### Your assignment
Please return all lines from the records below that include the string "center".

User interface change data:

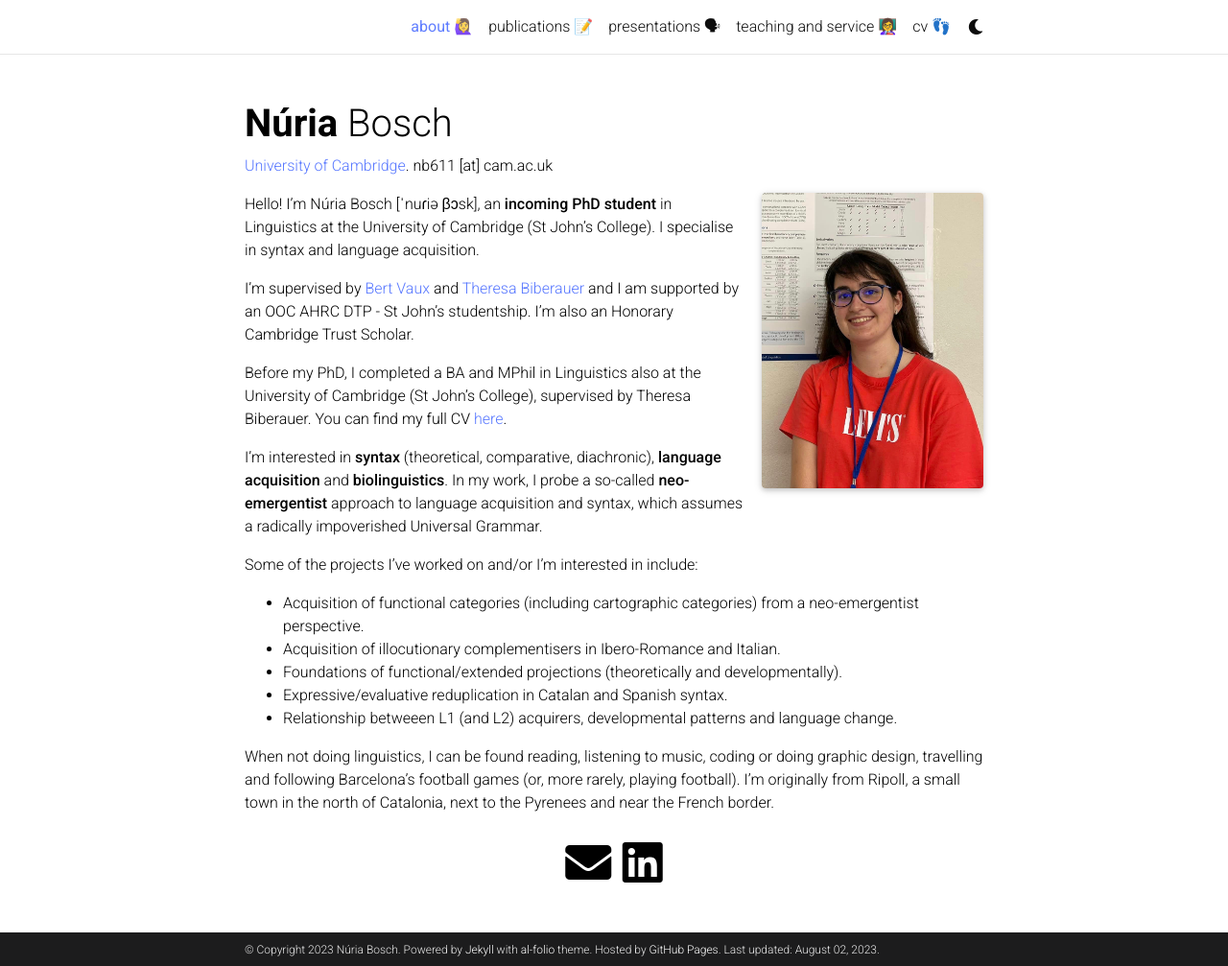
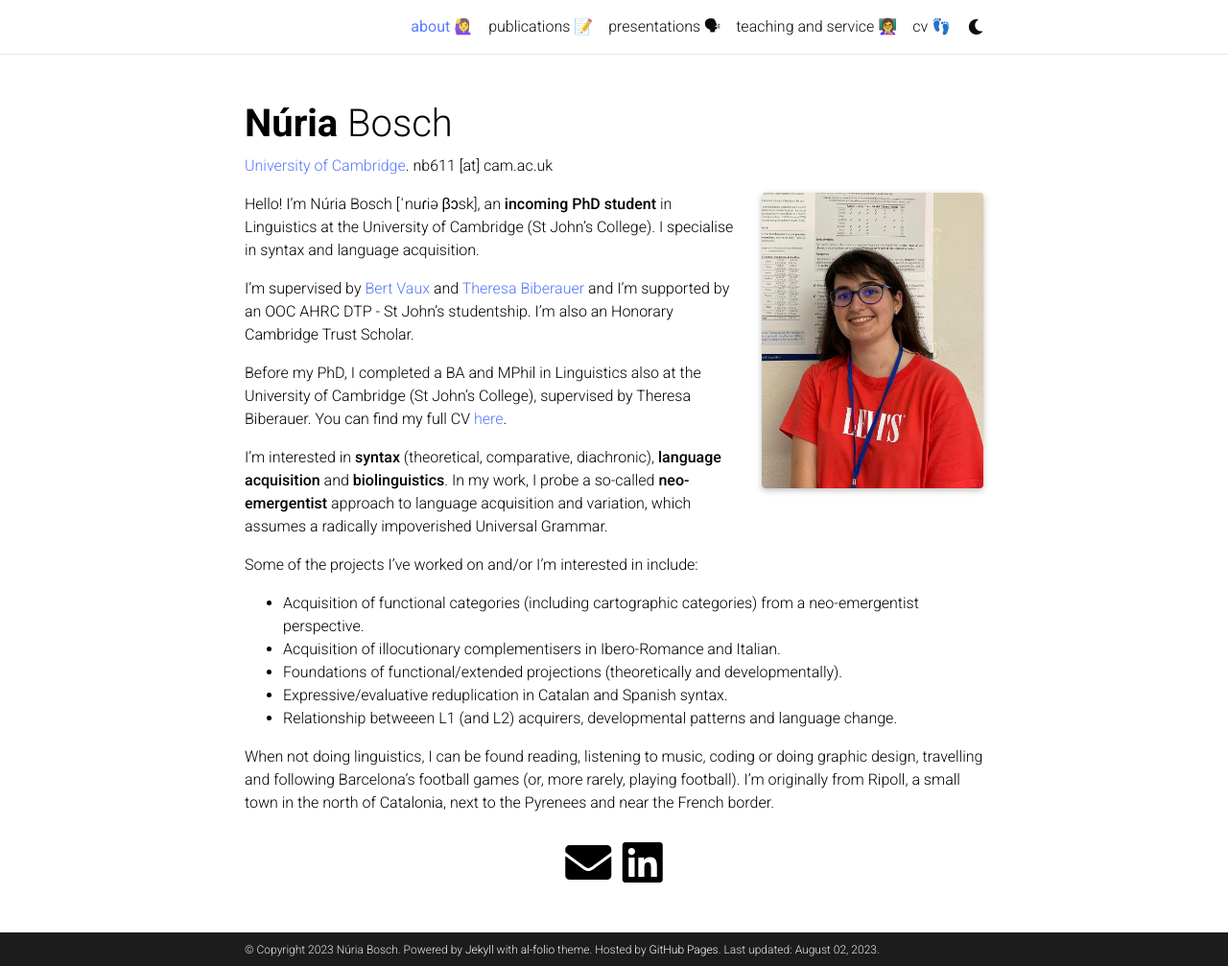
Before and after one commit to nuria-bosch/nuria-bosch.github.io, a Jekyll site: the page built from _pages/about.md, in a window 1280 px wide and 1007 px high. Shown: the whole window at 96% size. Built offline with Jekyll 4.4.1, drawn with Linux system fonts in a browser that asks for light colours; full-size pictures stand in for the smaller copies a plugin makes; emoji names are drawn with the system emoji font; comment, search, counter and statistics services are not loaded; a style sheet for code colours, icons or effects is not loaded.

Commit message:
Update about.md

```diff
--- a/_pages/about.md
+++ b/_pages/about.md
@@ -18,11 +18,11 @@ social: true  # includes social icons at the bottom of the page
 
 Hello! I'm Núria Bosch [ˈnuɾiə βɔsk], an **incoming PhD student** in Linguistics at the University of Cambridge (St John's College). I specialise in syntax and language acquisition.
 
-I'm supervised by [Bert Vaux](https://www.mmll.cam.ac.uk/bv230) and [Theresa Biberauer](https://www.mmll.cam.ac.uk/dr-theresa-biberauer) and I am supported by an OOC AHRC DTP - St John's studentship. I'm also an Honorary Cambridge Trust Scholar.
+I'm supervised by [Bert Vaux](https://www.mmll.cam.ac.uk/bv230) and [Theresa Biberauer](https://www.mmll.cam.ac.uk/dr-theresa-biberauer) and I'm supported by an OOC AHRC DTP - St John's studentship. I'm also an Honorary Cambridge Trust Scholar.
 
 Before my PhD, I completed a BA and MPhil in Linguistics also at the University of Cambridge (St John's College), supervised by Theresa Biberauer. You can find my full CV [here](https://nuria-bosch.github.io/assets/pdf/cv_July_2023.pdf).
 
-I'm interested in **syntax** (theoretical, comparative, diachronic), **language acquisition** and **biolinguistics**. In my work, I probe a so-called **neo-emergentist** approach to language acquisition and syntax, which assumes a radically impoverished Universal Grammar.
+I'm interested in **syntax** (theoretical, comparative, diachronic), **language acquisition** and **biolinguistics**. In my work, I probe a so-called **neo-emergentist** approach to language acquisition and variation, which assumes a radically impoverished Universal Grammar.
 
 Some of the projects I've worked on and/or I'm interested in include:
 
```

...

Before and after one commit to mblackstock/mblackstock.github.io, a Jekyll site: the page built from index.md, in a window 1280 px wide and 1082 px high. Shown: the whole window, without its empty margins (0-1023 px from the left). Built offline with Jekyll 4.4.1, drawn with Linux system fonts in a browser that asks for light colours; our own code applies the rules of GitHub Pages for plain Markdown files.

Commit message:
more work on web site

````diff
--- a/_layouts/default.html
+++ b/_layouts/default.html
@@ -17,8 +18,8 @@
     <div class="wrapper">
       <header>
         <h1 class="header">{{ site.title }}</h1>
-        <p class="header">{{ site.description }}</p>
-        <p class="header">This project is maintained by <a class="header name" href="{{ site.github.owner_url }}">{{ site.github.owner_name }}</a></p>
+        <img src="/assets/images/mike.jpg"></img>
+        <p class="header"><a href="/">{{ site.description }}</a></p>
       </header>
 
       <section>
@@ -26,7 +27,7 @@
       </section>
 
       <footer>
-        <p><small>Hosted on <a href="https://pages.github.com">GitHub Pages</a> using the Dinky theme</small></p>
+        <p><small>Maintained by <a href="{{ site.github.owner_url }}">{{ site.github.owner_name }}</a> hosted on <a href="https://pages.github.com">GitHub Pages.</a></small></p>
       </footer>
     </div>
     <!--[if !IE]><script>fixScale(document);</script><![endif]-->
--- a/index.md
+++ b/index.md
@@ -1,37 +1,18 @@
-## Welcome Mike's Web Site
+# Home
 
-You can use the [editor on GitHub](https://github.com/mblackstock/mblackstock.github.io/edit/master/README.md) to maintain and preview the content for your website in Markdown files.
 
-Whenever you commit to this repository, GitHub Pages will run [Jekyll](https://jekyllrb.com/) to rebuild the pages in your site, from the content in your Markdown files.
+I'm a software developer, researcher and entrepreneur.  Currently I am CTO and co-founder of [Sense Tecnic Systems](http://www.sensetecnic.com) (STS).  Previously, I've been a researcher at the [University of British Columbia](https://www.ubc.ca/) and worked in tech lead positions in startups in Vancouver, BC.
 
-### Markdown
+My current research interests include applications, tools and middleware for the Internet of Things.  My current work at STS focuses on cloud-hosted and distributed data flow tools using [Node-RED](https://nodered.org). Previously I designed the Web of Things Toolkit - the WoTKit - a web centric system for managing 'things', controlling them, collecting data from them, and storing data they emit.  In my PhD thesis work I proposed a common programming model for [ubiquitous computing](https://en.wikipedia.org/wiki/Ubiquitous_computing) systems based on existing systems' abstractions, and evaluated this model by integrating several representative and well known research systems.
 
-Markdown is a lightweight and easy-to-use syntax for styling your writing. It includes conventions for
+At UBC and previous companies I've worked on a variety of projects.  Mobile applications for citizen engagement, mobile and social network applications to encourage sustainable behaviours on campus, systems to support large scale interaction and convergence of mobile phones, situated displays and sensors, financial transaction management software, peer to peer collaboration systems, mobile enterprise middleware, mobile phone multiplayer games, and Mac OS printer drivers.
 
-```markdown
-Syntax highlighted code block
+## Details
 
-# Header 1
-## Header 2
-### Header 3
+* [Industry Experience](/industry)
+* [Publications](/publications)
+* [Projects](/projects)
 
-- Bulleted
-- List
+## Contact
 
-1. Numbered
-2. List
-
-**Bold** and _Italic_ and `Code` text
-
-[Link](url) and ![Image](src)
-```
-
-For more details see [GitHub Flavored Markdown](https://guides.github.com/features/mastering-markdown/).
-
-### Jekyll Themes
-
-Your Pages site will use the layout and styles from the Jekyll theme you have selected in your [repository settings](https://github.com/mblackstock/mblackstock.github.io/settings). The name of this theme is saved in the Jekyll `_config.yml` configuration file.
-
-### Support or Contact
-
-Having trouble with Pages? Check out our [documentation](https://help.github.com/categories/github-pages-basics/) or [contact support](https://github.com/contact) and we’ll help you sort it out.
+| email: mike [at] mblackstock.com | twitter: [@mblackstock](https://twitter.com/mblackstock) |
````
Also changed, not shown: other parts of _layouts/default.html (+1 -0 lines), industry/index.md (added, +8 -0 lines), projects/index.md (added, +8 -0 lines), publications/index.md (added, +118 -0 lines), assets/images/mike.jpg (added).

==

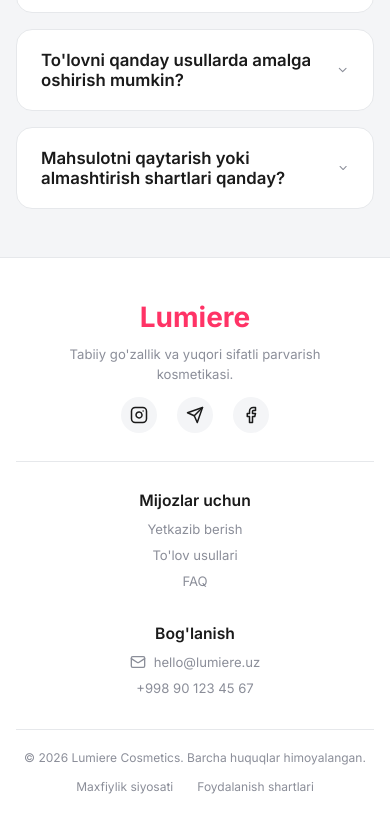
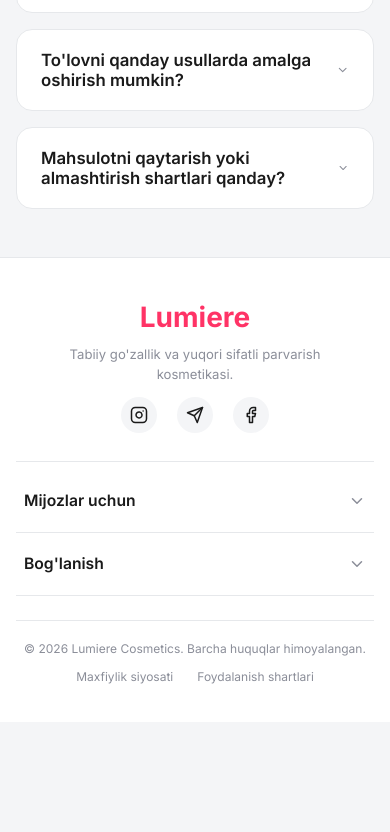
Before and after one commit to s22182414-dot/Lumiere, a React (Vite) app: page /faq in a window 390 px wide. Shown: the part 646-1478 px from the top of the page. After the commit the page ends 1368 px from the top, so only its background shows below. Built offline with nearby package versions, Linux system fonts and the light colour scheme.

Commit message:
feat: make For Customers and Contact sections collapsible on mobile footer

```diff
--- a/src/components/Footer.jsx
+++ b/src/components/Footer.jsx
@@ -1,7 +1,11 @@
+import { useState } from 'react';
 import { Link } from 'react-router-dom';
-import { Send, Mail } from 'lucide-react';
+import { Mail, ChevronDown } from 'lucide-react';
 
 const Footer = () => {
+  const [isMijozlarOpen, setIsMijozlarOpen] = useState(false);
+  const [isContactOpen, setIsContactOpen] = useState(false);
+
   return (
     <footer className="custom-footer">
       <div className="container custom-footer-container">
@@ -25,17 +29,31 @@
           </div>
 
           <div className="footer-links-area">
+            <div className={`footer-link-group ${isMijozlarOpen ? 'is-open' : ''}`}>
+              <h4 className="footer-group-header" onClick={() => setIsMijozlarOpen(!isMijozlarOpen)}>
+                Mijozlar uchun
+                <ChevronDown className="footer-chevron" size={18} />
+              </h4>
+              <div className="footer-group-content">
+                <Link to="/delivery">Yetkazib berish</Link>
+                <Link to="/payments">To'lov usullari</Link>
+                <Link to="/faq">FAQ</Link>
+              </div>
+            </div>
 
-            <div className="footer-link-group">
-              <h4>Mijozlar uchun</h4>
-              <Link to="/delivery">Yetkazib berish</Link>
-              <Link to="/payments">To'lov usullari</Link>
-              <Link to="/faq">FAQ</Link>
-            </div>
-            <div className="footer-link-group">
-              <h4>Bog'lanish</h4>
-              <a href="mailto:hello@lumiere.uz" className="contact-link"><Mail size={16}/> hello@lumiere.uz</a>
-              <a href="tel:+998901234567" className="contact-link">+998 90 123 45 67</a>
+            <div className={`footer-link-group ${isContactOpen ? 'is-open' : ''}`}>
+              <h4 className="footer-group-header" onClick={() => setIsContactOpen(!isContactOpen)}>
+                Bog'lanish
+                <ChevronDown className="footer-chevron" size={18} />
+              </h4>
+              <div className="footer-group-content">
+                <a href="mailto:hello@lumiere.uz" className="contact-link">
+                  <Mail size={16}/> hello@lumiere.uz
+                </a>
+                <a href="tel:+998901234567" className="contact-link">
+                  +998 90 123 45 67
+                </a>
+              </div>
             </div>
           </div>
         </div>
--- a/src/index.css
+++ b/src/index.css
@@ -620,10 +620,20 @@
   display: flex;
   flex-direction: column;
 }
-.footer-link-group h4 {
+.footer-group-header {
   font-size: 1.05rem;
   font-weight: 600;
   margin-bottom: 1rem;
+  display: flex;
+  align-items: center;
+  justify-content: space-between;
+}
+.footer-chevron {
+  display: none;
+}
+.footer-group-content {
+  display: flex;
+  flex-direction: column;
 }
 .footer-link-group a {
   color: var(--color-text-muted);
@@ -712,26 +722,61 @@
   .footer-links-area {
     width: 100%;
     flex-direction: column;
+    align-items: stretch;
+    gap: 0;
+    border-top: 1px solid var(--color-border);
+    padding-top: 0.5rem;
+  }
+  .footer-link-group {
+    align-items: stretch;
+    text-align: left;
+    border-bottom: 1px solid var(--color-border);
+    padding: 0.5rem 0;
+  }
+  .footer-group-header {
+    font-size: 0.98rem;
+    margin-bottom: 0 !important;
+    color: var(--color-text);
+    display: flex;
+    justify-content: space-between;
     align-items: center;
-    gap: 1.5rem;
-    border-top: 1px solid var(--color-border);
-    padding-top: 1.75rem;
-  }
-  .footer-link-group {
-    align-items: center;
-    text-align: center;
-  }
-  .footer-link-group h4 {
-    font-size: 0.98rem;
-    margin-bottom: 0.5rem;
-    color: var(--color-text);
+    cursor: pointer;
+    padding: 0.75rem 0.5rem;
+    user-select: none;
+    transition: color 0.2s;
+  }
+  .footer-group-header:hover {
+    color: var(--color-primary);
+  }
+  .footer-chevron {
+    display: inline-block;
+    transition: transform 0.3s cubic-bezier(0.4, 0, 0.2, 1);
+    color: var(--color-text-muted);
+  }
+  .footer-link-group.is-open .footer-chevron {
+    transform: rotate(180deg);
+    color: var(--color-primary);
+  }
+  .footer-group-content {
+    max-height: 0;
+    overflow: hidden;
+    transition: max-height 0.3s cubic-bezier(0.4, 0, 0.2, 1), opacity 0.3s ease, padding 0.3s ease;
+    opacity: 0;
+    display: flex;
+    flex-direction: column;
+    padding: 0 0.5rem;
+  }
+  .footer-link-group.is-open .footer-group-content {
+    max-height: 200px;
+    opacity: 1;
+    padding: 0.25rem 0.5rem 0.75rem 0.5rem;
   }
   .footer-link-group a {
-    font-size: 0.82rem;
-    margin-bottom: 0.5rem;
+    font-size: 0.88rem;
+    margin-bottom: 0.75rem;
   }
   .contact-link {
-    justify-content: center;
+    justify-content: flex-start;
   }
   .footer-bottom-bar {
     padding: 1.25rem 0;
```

### Solution
+  align-items: center;
     align-items: center;
-    align-items: center;
-    text-align: center;
-    justify-content: center;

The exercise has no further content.